Everything about this movie is grey; the wolves are grey, the landscape is grey, the men’s future is grey and their situation is grave. The producers well portrayed the harshness of the Alaskan wilderness. Some will argue that they overly exaggerated the wolves’ behaviors. After all, it’s fairly rare for wolves to kill humans. In this story, they elevated the wolves’ threat and ferocity to almost mythic proportions. But of course this added to the suspense and drama. That said, there wasn’t a huge amount of blood and gore. Oh, did I mention that the ending is grey? No spoilers here.
This movie tackles some big questions: Can man outsmart nature? Are we alone here, having to make it entirely on our own? Any hope for an afterlife? Where is God and why doesn’t He intervene? In reference to that last question, we find one scene with Liam Neeson exhausted and in desperate straits. He’s lying on the ground and shouts up toward the grey sky, beseeching God to show Himself and deliver him. When God doesn’t answer or show up, he settles back down and mumbles that he will do it himself.
Haven’t we all been there? For many, it doesn’t take a barren, relentless wilderness setting to prompt a frantic plea to God. For some it happens in a quiet hospital room, as they watch the IV drip sustain their family member a few more days. It happens when parents bury their teenage son; a son who one day, decided to bring a revolver to his temple and say goodbye to the world. Why does God grant some a quick, painless death and others a slow, agonizing departure? Why does He seem to intervene with some and not others? What happens when God is grey?
We see these same struggles fleshed out in the characters of the Bible. To me this wonderfully substantiates the realness and genuineness of the scriptures. Men and women bled, fell, suffered, died and cried out to God in desperate times. Sometimes He delivered and sometimes He didn’t. I see no mythic figures there like a Hercules, a Zeus or a superhero. Job and David both cried out to God, questioning Him, searching for answers. John the Baptist briefly had his doubts about Jesus as he sat in a cell, waiting to lose his head. We are just like the men and women of the Bible; James 5:17 says so.
I wish I could offer a definitive answer—I guess the answer is kinda grey. In the end, we see that these men—Job, David, John—may not have always seen the delivering Hand of God, but they always trusted His heart. That is all we can do. Many marveled at the final words of Steve Jobs. I would rather lean on the wisdom of another man with a similar name:

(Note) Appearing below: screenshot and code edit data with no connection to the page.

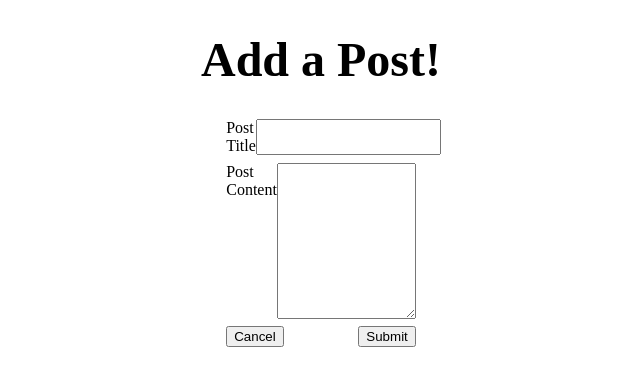
After one commit to tomGrose/23.1_Blogly, a Flask app: template templates/add_post.html in a window 1280 px wide. The commit adds this page. Shown: the top 386 px of the page, without its empty margins (319-959 px from the left). Run offline with Flask 2, Linux system fonts and the light colour scheme; the template is opened without the code that fills it, so the values that code supplies are empty.

Commit message:
Added Posts database, and ability to to have a user add posts

```diff
--- a/app.py
+++ b/app.py
@@ -1,6 +1,6 @@
 """Blogly application."""
 from flask import Flask, redirect, render_template, request
-from models import db, connect_db, User
+from models import db, connect_db, User, Post
 from flask_debugtoolbar import DebugToolbarExtension
 
 app = Flask(__name__)
@@ -19,7 +19,8 @@ db.create_all()
 @app.route("/")
 def users_redirect():
     """Redirect home page to users for now"""
-    return redirect("/users")
+    top_5_posts = Post.query.limit(5)
+    return render_template("home.html", posts=top_5_posts)
 
 @app.route("/users")
 def show_users():
@@ -50,13 +51,16 @@ def add_user():
 def show_user_info(user_id):
     """Show user's profile page"""
     user = User.query.get_or_404(user_id)
-    return render_template("user_page.html", user=user)
+    posts = user.posts
+    return render_template("user_page.html", user=user, posts=posts)
+
 
 @app.route("/users/<int:users_id>/edit")
 def edit_user_form(users_id):
     """Show edit form for a user to edit a profile"""
     user = User.query.get_or_404(users_id)
     return render_template("edit_user.html", user=user)
+
 
 @app.route("/users/<int:users_id>/edit", methods=["POST"])
 def edit_user(users_id):
@@ -75,6 +79,7 @@ def edit_user(users_id):
 
     return redirect(f"/users/{user.id}")
 
+
 @app.route("/users/<int:users_id>/delete", methods=["POST"])
 def delete_user(users_id):
     """ Delete a user from the database"""
@@ -82,3 +87,68 @@ def delete_user(users_id):
     db.session.delete(user)
     db.session.commit()
     return redirect("/")
+
+
+@app.route("/users/<int:users_id>/posts/new")
+def show_post_form(users_id):
+    """ Show form for a user to add a post"""
+    user = User.query.get_or_404(users_id)
+    return render_template("add_post.html", user=user)
+
+
+@app.route("/users/<int:users_id>/posts/new", methods=["POST"])
+def add_post(users_id):
+    """ Retrieve form data from a user and update the database with their new post."""
+
+    title = request.form['title']
+    content = request.form['content']
+
+    post = Post(title=title, content=content, user_id=users_id)
+
+    db.session.add(post)
+    db.session.commit()
+
+    return redirect(f"/users/{users_id}")
+
+
+@app.route("/posts/<int:post_id>")
+def show_post(post_id):
+    """ Show a users Post"""
+    post = Post.query.get_or_404(post_id)
+    user = User.query.get_or_404(post.user_id)
+    return render_template("post_page.html", post=post, user=user)
+
+
+@app.route("/posts/<int:post_id>/edit")
+def show_edit_post(post_id):
+    """Show the edit post form to update a post"""
+    post = Post.query.get_or_404(post_id)
+
+    return render_template("edit_post.html", post=post)
+
+
+
+@app.route("/posts/<int:post_id>/delete", methods=["POST"])
+def delete_post(post_id):
+    """ Delete a user's post from the database"""
+    post = Post.query.get_or_404(post_id)
+    user_id = post.user_id
+    db.session.delete(post)
+    db.session.commit()
+    return redirect(f"/users/{user_id}")
+
+
+@app.route("/posts/<int:post_id>/edit", methods=["POST"])
+def edit_post(post_id):
+    """ Retrieve form data for the edit to a users post and update their post in the database"""
+    post = Post.query.get_or_404(post_id)
+
+    title = request.form['title']
+    content = request.form['content']
+
+    post.update_post(title, content)
+
+    db.session.add(post)
+    db.session.commit()
+
+    return redirect(f"/users/{post.user_id}")
--- /dev/null
+++ b/static/app.css
@@ -0,0 +1,44 @@
+#profile-container {
+    display: flex;
+    width: 75%;
+    justify-content: space-evenly;
+    margin: auto;
+}
+
+#main-container{
+    margin: auto;
+    width: 50%;
+}
+
+.list {
+    width: 75%;
+    margin: auto;
+}
+
+.list ul li {
+    margin-top: 20px;
+    font-size: 1.2rem;
+}
+.profile-pic {
+    max-width: 300px;
+}
+.header {
+    width: 100%;
+    text-align: center;
+    margin-bottom: 3%;
+    font-size: 1.5rem;
+}
+
+.add-form {
+    width: 30%;
+    margin: auto;
+}
+.input-container {
+    display: flex;
+    justify-content: space-between;
+    margin-top: 4%;
+}
+.main-btn {
+    display: block;
+    margin: 3% auto;
+}
--- /dev/null
+++ b/templates/add_post.html
@@ -0,0 +1,23 @@
+{% extends 'base.html' %}
+
+{% block title %}Add Post{% endblock%}
+
+{% block header %}Add a Post!{% endblock %}
+
+{% block content %}
+<form class="add-form">
+    <div class="input-container">
+        <label for="title">Post Title</label>
+        <input type="text" name="title">
+    </div>
+    <div class="input-container">
+        <label for="content">Post Content</label>
+        <textarea name="content" id="post-content" cols="30" rows="10"></textarea>
+    </div>
+    <div class="input-container">
+        <button formaction="/users/{{user.id}}">Cancel</button>
+        <button formaction="/users/{{user.id}}/posts/new" formmethod="POST">Submit</button>
+    </div>
+</form>
+
+{% endblock %}
--- a/templates/add_user.html
+++ b/templates/add_user.html
@@ -5,7 +5,7 @@
 {% block header %}Add a User!{% endblock %}
 
 {% block content %}
-<form action="/users/new" method="post">
+<form class="add-form" action="/users/new" method="post">
     <div class="input-container">
         <label for="first_name">First Name</label>
         <input type="text" name="first_name">
```
Also changed, not shown: models.py (+33 -0 lines), templates/edit_post.html (added, +23 -0 lines), templates/home.html (added, +17 -0 lines), templates/post_page.html (added, +22 -0 lines), templates/user_page.html (+8 -1 lines), templates/users.html (+7 -5 lines), testFlask.py (+32 -4 lines).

Then Job answered the LORD and said, “I know that You can do all things,
And that no purpose of Yours can be thwarted. ‘Who is this that hides counsel without knowledge?’ Therefore I have declared that which I did not understand, things too wonderful for me, which I did not know.”
‘Hear, now, and I will speak; I will ask You, and You instruct me.’
“I have heard of You by the hearing of the ear; but now my eye sees You; therefore I retract, and I repent in dust and ashes.”
Job 42: 1-6
“… the Lord gave and the Lord has taken away. Blessed be the name of the Lord.”
“Though He slay me, I will hope in Him…”